What concrete actions have been taken to stop biodiversity loss, then?

The CBD is a globally enforceable agreement with the goal of raising public awareness of actions that endanger species variety. Additionally, the Convention offers a framework within which participating nations can develop their strategies to halt species loss. Its three main objectives are:

  • keeping biological diversity protected
  • the sustainable utilization of biological diversity’s components
  • fair and equitable distribution of benefits from the use of genetic resources.

The CBD achieved significant milestones that have had a profound impact on all countries in the world. The 2018 International Day for Biological Diversity’s keynote speaker, Dr. Cristiana Paşca Palmer, who is also the CBD Executive Secretary, said it best: “On the International Day for Biological Diversity, we recognized the tremendous progress made by parties and partners. There is much to rejoice about. Today, significant portions of the globe are being preserved as protected areas. Significant advancements in governance frameworks and methods for managing critical natural resources through sustainable use have been made. It is now well acknowledged how important biodiversity is to society, our social and economic requirements, as well as our own health and wellbeing”.

The fight to preserve biodiversity is far from ending, despite these and other initiatives. Recent studies have found scant indications of progress. The CBD is still working to implement UN-approved plans all around the world. The UN Strategic Plan for Biodiversity 2011-2020 (CBD 2010c) was adopted in 2010. This strategy, which designates this as the “Decade on Biodiversity,” aims to give the UN and its allies a foundation upon which to carry out initiatives that aid nations in managing biodiversity.

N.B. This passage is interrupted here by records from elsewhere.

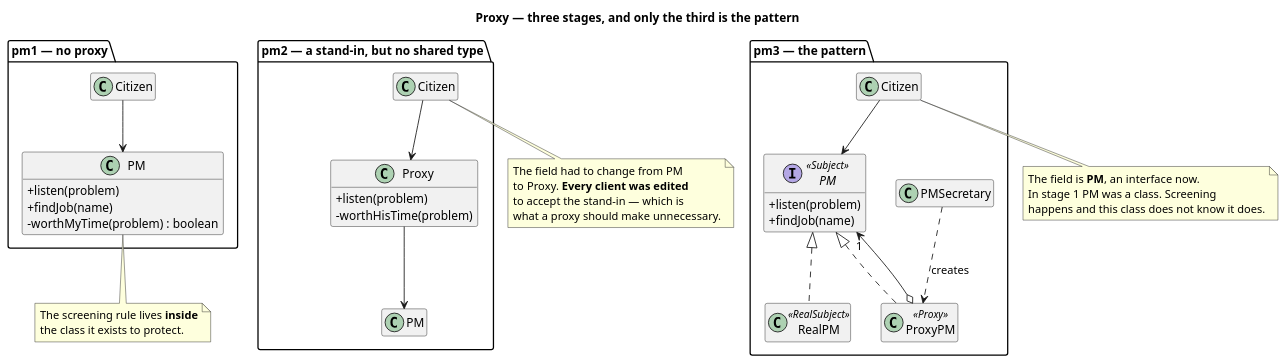
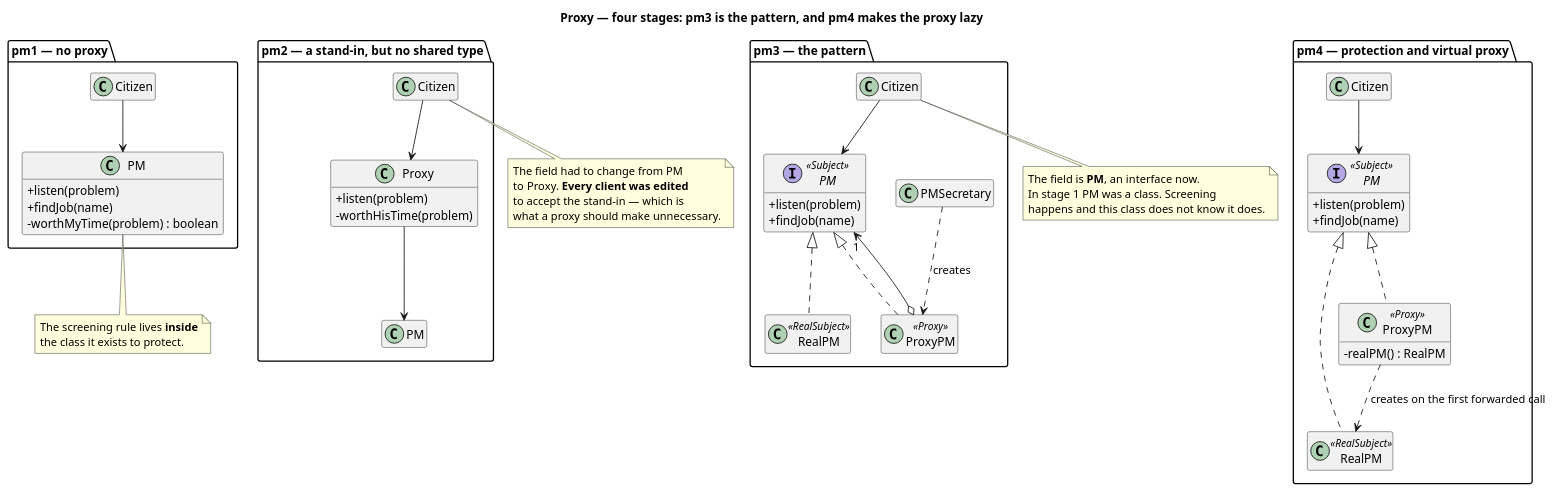
The diagram in src/main/java/dev/kaldiroglu/dp/structural/proxy/pm/uml/Proxy - Prime Minister - Class Diagram.puml (kaldiroglu/DesignPatternsWithJava), drawn with PlantUML before and after one commit. The commit also changed 8 other files, not shown here.

Commit message:
Proxy pm4: ProxyPM creates a package-private RealPM on the first forwarded call; Citizen takes a PM

```diff
--- a/src/main/java/dev/kaldiroglu/dp/structural/proxy/pm/uml/Proxy - Prime Minister - Class Diagram.puml
+++ b/src/main/java/dev/kaldiroglu/dp/structural/proxy/pm/uml/Proxy - Prime Minister - Class Diagram.puml
@@ -1,63 +1,80 @@
 @startuml "Proxy - Prime Minister - Class Diagram"
 skinparam classAttributeIconSize 0
 hide empty members
-title Proxy — three stages, and only the third is the pattern
+title Proxy — four stages: pm3 is the pattern, and pm4 makes the proxy lazy
 
 
 package "pm1 — no proxy" {
   class PM1 as "PM" {
     + listen(problem)
     + findJob(name)
     - worthMyTime(problem) : boolean
   }
   class Citizen1 as "Citizen"
   Citizen1 --> PM1
 }
 
 package "pm2 — a stand-in, but no shared type" {
   class PM2 as "PM"
   class Proxy2 as "Proxy" {
     + listen(problem)
     - worthHisTime(problem)
   }
   class Citizen2 as "Citizen"
   Citizen2 --> Proxy2
   Proxy2 --> PM2
 }
 
 package "pm3 — the pattern" {
   interface PM3 as "PM" <<Subject>> {
     + listen(problem)
     + findJob(name)
   }
   class RealPM <<RealSubject>>
   class ProxyPM <<Proxy>>
   class PMSecretary
   class Citizen3 as "Citizen"
 
   PM3 <|.. RealPM
   PM3 <|.. ProxyPM
   ProxyPM o--> "1" PM3
   PMSecretary ..> ProxyPM : creates
   Citizen3 --> PM3
 }
 
 note bottom of PM1
   The screening rule lives <b>inside</b>
   the class it exists to protect.
 end note
 
 note bottom of Citizen2
   The field had to change from PM
   to Proxy. <b>Every client was edited</b>
   to accept the stand-in — which is
   what a proxy should make unnecessary.
 end note
 
 note bottom of Citizen3
   The field is <b>PM</b>, an interface now.
   In stage 1 PM was a class. Screening
   happens and this class does not know it does.
 end note
 
+package "pm4 — protection and virtual proxy" {
+  interface PM4 as "PM" <<Subject>> {
+    + listen(problem)
+    + findJob(name)
+  }
+  class RealPM4 as "RealPM" <<RealSubject>>
+  class ProxyPM4 as "ProxyPM" <<Proxy>> {
+    - realPM() : RealPM
+  }
+  class Citizen4 as "Citizen"
+
+  PM4 <|.. RealPM4
+  PM4 <|.. ProxyPM4
+  ProxyPM4 ..> RealPM4 : creates on the first forwarded call
+  Citizen4 --> PM4
+}
+
 @enduml
```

According to the CBD’s website, by the year 2050, it wants all people to live in a place where “biodiversity is valued, conserved, restored, and wisely used, maintaining ecosystem services, sustaining a healthy planet, and delivering benefits essential for all people.”

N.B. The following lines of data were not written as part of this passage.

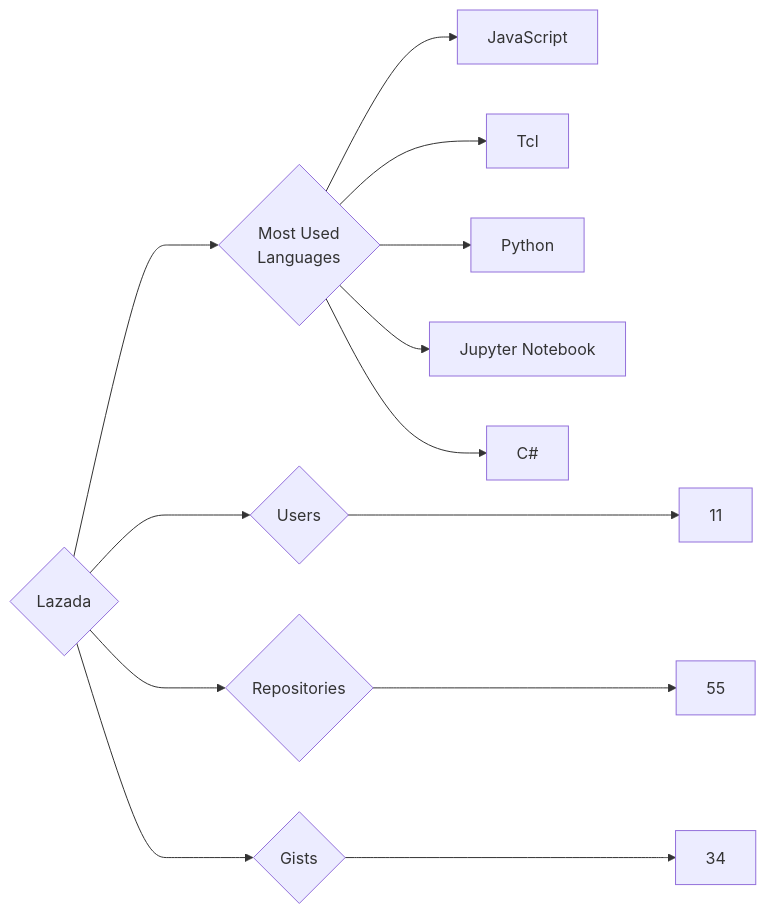
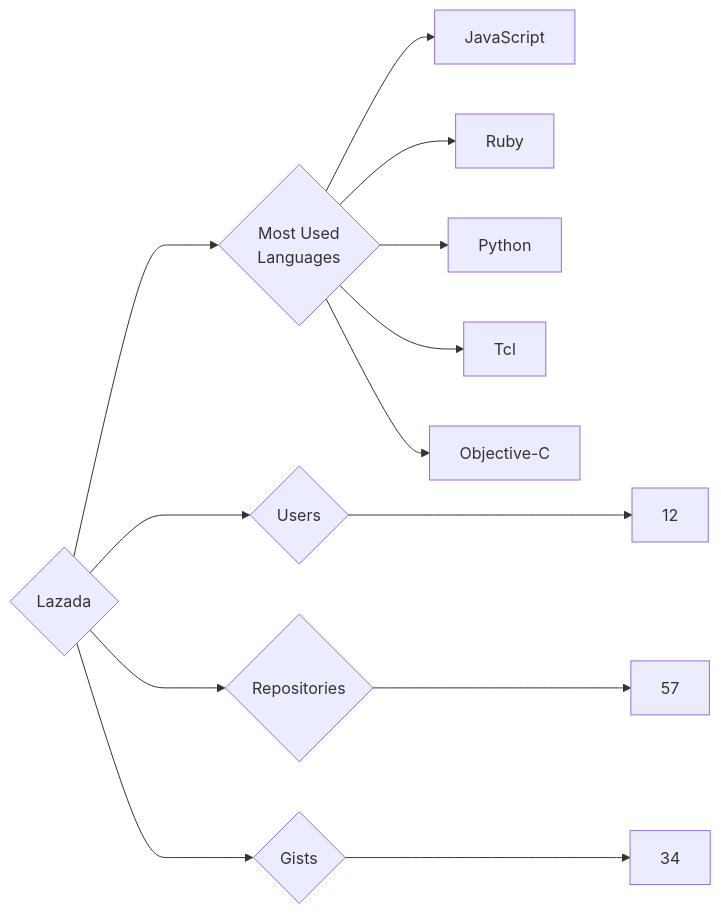
One commit to trickest/insiders changed the diagram in targets/Lazada/README.md. Above: the diagram before and after it, drawn with Mermaid. The commit also changed 750 other files, not shown here.

````diff
--- a/targets/Lazada/README.md
+++ b/targets/Lazada/README.md
@@ -3,13 +3,13 @@
 ```mermaid
 graph LR
 COMPANY_NAME{Lazada}
-COMPANY_NAME ---> U{Users} ---> UN[11]
-COMPANY_NAME ---> R{Repositories} ---> RN[55]
+COMPANY_NAME ---> U{Users} ---> UN[12]
+COMPANY_NAME ---> R{Repositories} ---> RN[57]
 COMPANY_NAME ---> G{Gists} ---> GN[34]
 COMPANY_NAME ---> ML{Most Used<br>Languages}
 ML --> JavaScript[JavaScript]
+ML --> Ruby[Ruby]
+ML --> Python[Python]
 ML --> Tcl[Tcl]
-ML --> Python[Python]
-ML --> Jupyter_Notebook[Jupyter Notebook]
-ML --> C#[C#]
+ML --> Objective-C[Objective-C]
 ```
````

Even while there is still much to be done, it is critical to have optimism that the UN’s goal of “a world living in harmony with nature” will actually be accomplished.

  • Biological diversity day. un.org. Available here
  • International Day for Biological Diversity. genevaenvironmentnetwork.org. Available here



Maria Papagiannopoulou
She was born in 1999. She holds a Bachelor's degree in English Language and Teaching with the University of Greenwich, UK. She also holds a Master's degree in TESOL with the University of Sunderland, UK. In her leisure time, she practices her artistic nature in photography. She also enjoys travelling.